An Unhappy New Year For The Unemployed

Last Saturday, unemployment benefits expired for 1.3 million Americans:

A record-low 25 percent of unemployed Americans will receive benefits now that Congress has allowed the federal program to expire, according to data from the Department of Labor compiled by House Democrats on the Ways and Means Committee. The number is the lowest since the Department of Labor began keeping records in 1946. Before Congress let the federal unemployment benefit-assistance plan expire on Dec. 28, 38 percent of unemployed Americans who paid unemployment taxes were receiving unemployment insurance either through their state or the federal government.

Unless Republicans agree to extend benefits, the number will continue to fall:

Nearly 72,000 people will lose unemployment benefits each week on average in the first half of 2014, according to new estimates released by House Democrats. Roughly 1.3 million Americans no longer receive those benefits as of Saturday. In total, an additional 1.9 million Americans could lose their benefits in the first six months of the new year, according to the estimates, if Congress doesn’t vote to extend the Emergency Unemployment Compensation program. Congress has voted to extend the program 11 times since its inception in 2008.

Chait expects the GOP to do nothing about this crisis:

Both parties have fairly well-defined ideas about the general role of taxes, spending, and regulation. The difference is that the Democratic Party also has a policy agenda that is specifically related to the special conditions of high unemployment and low interest rates.

The Republicans are still merely asserting that their normal agenda applies just as well now as ever. The unique, dire conditions of the Great Recession shouldn’t be expected to undo all the party’s program, or to alter its general long-term ideas. (Democrats have not, and should not, given up their preference for universal health insurance, reduced greenhouse gas emissions, and so on, nor should Republicans have to abandon their preference for the opposite.) What they lack is any legislative response to the economic crisis. They just want to get back to normal, and since normality has not arrived, they’d just as soon pretend it has.

Barro made related points in the middle of last month:

As with many economic issues, there is a gap between conservative wonks and conservative policymakers. Many conservative economic policy wonks break with the Republican party by favoring one or more recession-specific economic policies. Economists Luigi Zingales and Glenn Hubbard have called for aggressive programs to modify mortgages. Scott Sumner, David Beckworth, Josh Hendrickson and others have promoted monetary intervention to combat recessions. Michael Strain has promoted a suite of reforms, mostly aimed at the labor market, that would aim to cut unemployment in recessions.

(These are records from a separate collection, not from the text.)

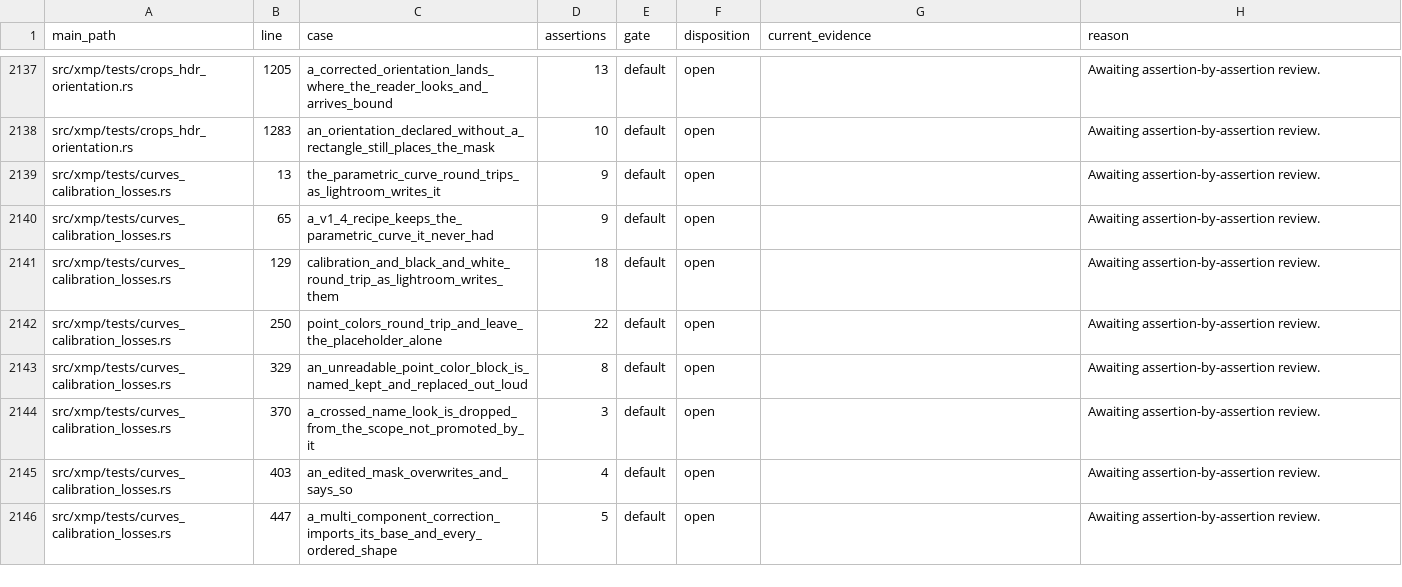
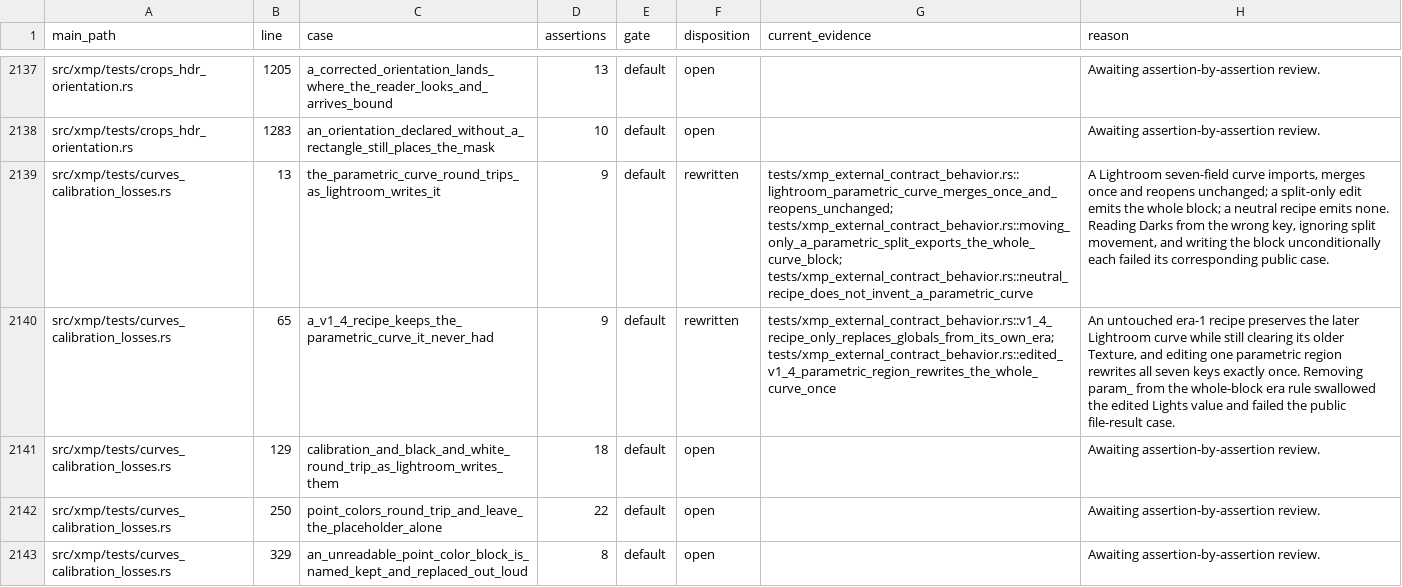
Before and after one commit to Leo-stone-dot/autoshade, a TSV file: docs/main_test_case_audit.tsv, drawn as a sheet; only a part is shown, gaps mark what is left out; the shorter side is filled out with more unchanged rows; the diff names each change by its address in the sheet, - before the commit and + after, or states it on an @@ line.

Commit message:
test(xmp): protect parametric curve contract

```diff
--- a/docs/main_test_case_audit.tsv
+++ b/docs/main_test_case_audit.tsv
-F2139:F2140 (disposition): open
+F2139:F2140 (disposition): rewritten
-G2139 (current_evidence): (empty)
+G2139 (current_evidence): tests/xmp_external_contract_behavior.rs::lightroom_parametric_curve_merges_once_and_reopens_unchanged; tests/xmp_external_contract_behavior.rs::moving_only_a_parametric_split_exports_the_whole_curve_block; tests/xmp_external_contract_behavior.rs::neutral_recipe_does_not_invent_a_parametric_curve
-H2139 (reason): Awaiting assertion-by-assertion review.
+H2139 (reason): A Lightroom seven-field curve imports, merges once and reopens unchanged; a split-only edit emits the whole block; a neutral recipe emits none. Reading Darks from the wrong key, ignoring split movement, and writing the block unconditionally each failed its corresponding public case.
-G2140 (current_evidence): (empty)
+G2140 (current_evidence): tests/xmp_external_contract_behavior.rs::v1_4_recipe_only_replaces_globals_from_its_own_era; tests/xmp_external_contract_behavior.rs::edited_v1_4_parametric_region_rewrites_the_whole_curve_once
-H2140 (reason): Awaiting assertion-by-assertion review.
+H2140 (reason): An untouched era-1 recipe preserves the later Lightroom curve while still clearing its older Texture, and editing one parametric region rewrites all seven keys exactly once. Removing param_ from the whole-block era rule swallowed the edited Lights value and failed the public file-result case.
```
Also changed, not shown: 2 other files.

But acceptance of these policies among actual Republican policymakers is near zero. The standard Republican answer for what to do about a bad economy is the same as their answer about what to do about a good economy. As with health care and bank regulation, economic recessions are a policy question to which conservatives have not the wrong answer, but no answer.